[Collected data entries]
--------------------
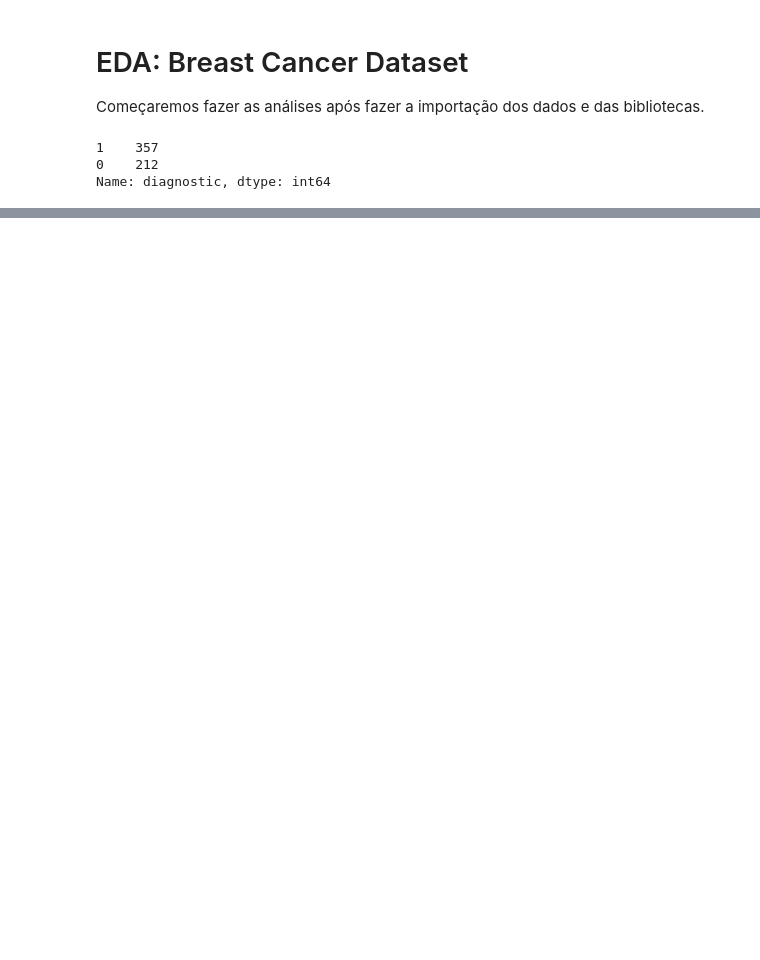
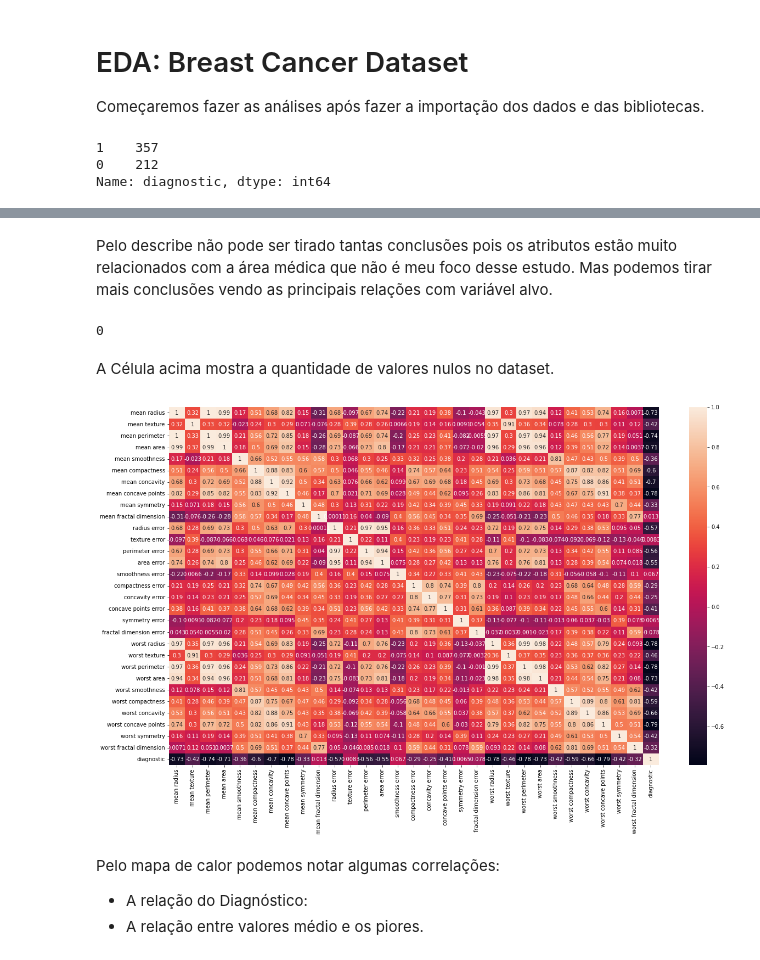
Before and after one commit to N3pomuceno/Projeto_dataset_breast_cancer, a Jupyter notebook: Análise Exploratória dos dados.ipynb, the cells around one changed output, grey strips where cells are left out. Cells and saved outputs as stored; diff of their text form; code cells hidden in the pictures; blank space fills up the shorter version.

Commit message:
Add[nb]: Mapa de calor em análise

```diff
--- a/Análise Exploratória dos dados.ipynb
+++ b/Análise Exploratória dos dados.ipynb
@@ -25,0 +44,18 @@ Name: diagnostic, dtype: int64
+# %% [markdown]
+Pelo describe não pode ser tirado tantas conclusões pois os atributos estão muito relacionados com a área médica que não é meu foco desse estudo. Mas podemos tirar mais conclusões vendo as principais relações com variável alvo.
+# %%
+#Quantidade de variáveis nulas.
+df.isnull().sum().sum()
+# %% [output]
+0
+# %% [markdown]
+A Célula acima mostra a quantidade de valores nulos no dataset.
+# %%
+plt.figure(figsize=(20,12))
+ax = sns.heatmap(df.corr(), annot=True)
+# %% [output]
+[figure, added]
+# %% [markdown]
+Pelo mapa de calor podemos notar algumas correlações:
+ - A relação do Diagnóstico:
+ - A relação entre valores médio e os piores.
```
Also changed, not shown: parts of 3 cells of this notebook.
--------------------
* _Task objective_
Gather every line from the entries above where the word "ipynb" appears, and copy them.

* _Problem solution_
Before and after one commit to N3pomuceno/Projeto_dataset_breast_cancer, a Jupyter notebook: Análise Exploratória dos dados.ipynb, the cells around one changed output, grey strips where cells are left out. Cells and saved outputs as stored; diff of their text form; code cells hidden in the pictures; blank space fills up the shorter version.
--- a/Análise Exploratória dos dados.ipynb
+++ b/Análise Exploratória dos dados.ipynb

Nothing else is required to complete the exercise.